:: RECORDS FOR PROCESSING ::

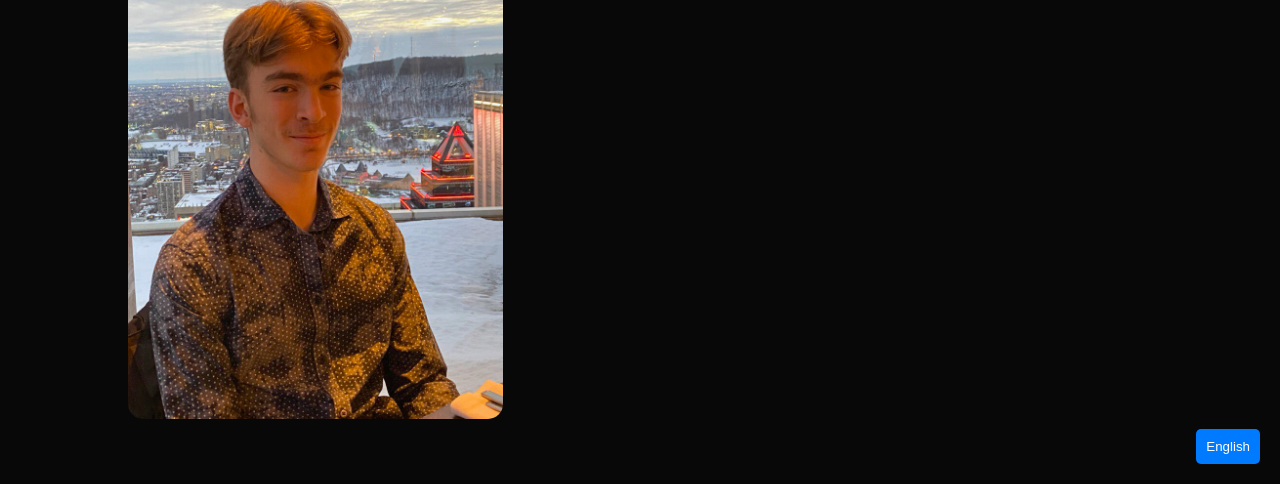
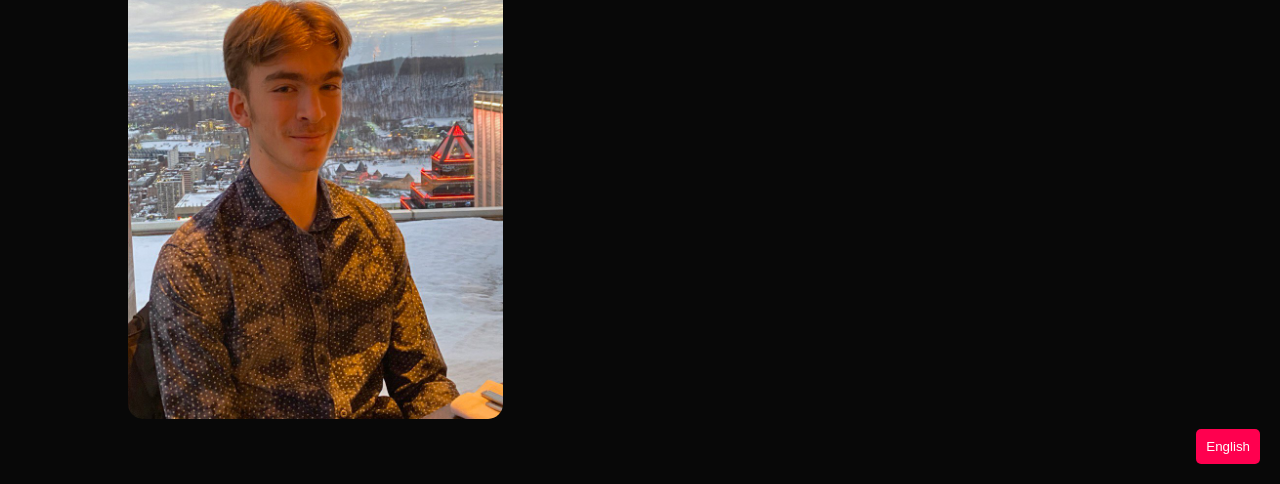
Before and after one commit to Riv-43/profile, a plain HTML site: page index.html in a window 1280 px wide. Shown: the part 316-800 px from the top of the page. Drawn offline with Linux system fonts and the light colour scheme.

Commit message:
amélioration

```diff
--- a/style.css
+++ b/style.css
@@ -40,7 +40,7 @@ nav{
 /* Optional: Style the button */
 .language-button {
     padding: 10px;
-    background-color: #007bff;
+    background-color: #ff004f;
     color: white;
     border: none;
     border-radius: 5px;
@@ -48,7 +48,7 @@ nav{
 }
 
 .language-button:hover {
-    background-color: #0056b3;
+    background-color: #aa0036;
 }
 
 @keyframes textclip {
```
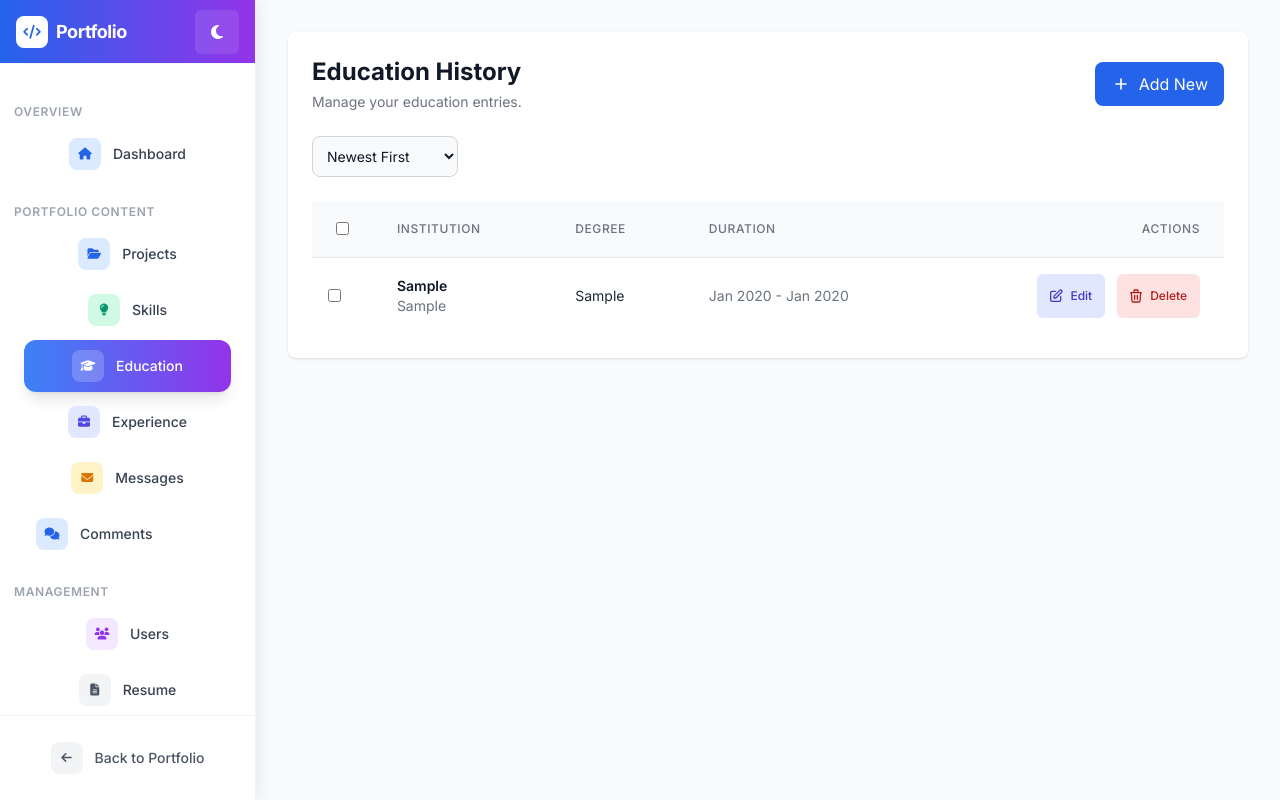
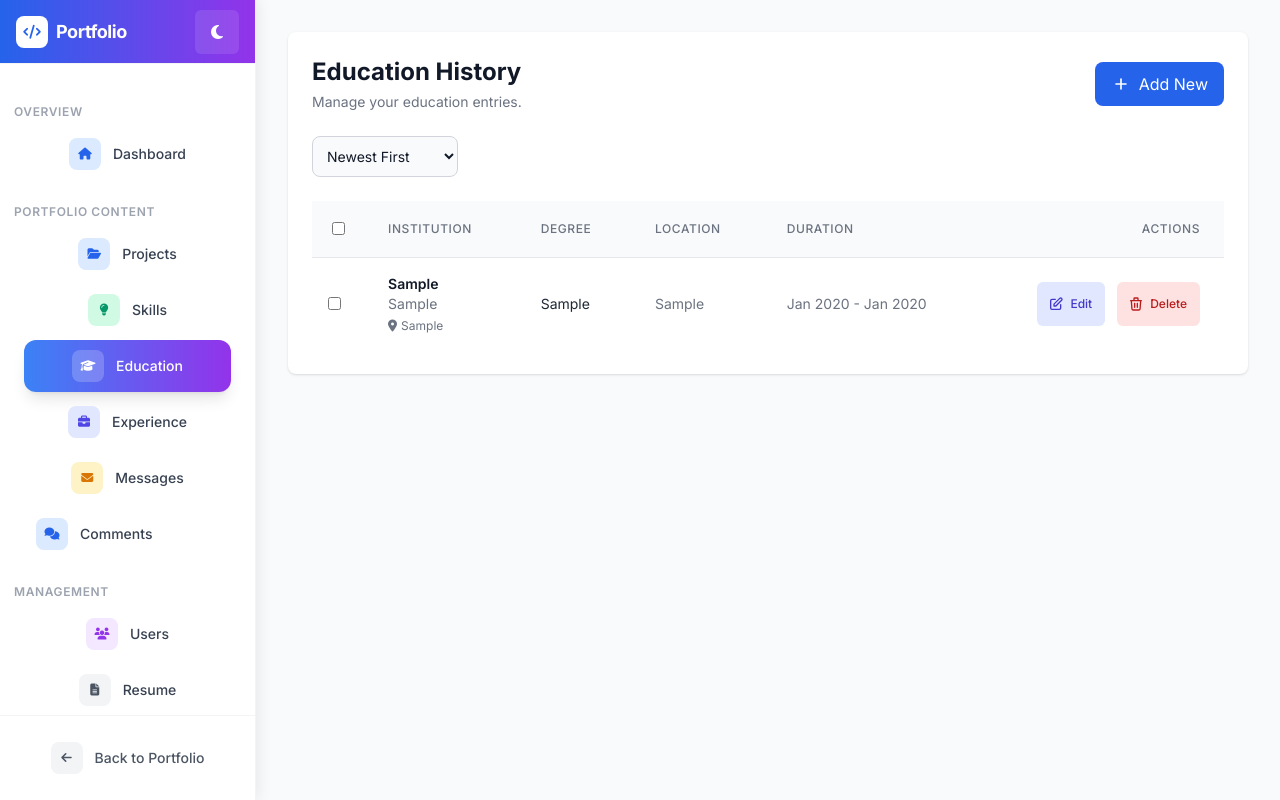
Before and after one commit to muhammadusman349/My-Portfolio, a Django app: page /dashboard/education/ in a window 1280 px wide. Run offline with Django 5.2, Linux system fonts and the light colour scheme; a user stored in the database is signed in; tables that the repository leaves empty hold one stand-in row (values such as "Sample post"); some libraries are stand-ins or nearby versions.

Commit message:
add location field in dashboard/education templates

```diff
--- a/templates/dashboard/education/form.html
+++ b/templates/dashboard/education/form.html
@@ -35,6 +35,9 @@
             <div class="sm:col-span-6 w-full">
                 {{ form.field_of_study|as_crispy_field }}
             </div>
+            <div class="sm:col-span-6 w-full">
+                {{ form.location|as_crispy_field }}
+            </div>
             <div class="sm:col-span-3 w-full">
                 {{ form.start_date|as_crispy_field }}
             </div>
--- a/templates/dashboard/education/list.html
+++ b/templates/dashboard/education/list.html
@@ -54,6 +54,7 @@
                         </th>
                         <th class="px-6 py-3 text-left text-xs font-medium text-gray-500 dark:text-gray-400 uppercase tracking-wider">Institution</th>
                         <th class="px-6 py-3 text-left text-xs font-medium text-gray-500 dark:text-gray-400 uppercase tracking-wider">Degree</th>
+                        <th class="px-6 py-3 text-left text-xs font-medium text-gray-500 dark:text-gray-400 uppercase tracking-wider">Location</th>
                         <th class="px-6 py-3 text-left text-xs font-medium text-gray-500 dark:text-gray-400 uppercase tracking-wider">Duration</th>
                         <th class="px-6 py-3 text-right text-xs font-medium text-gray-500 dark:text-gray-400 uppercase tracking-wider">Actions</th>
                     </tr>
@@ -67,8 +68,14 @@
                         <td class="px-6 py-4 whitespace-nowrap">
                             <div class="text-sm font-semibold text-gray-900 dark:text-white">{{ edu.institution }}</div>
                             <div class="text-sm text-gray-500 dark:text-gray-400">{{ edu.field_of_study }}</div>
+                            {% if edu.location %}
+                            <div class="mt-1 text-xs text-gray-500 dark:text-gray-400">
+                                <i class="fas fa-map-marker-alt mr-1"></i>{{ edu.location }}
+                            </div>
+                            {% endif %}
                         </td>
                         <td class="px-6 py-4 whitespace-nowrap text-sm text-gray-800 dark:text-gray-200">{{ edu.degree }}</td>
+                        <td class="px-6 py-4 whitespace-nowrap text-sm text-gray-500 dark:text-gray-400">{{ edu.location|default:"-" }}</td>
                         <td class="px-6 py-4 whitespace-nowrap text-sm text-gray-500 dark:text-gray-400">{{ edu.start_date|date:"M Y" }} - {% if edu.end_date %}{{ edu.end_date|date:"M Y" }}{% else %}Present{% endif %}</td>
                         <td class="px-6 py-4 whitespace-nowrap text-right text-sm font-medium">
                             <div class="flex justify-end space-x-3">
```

:::

- **DIRECTIONS**
Pull out each line of the listing that holds the string "left".

- **COMPLETED EXERCISE**
                         <th class="px-6 py-3 text-left text-xs font-medium text-gray-500 dark:text-gray-400 uppercase tracking-wider">Institution</th>
                         <th class="px-6 py-3 text-left text-xs font-medium text-gray-500 dark:text-gray-400 uppercase tracking-wider">Degree</th>
+                        <th class="px-6 py-3 text-left text-xs font-medium text-gray-500 dark:text-gray-400 uppercase tracking-wider">Location</th>
                         <th class="px-6 py-3 text-left text-xs font-medium text-gray-500 dark:text-gray-400 uppercase tracking-wider">Duration</th>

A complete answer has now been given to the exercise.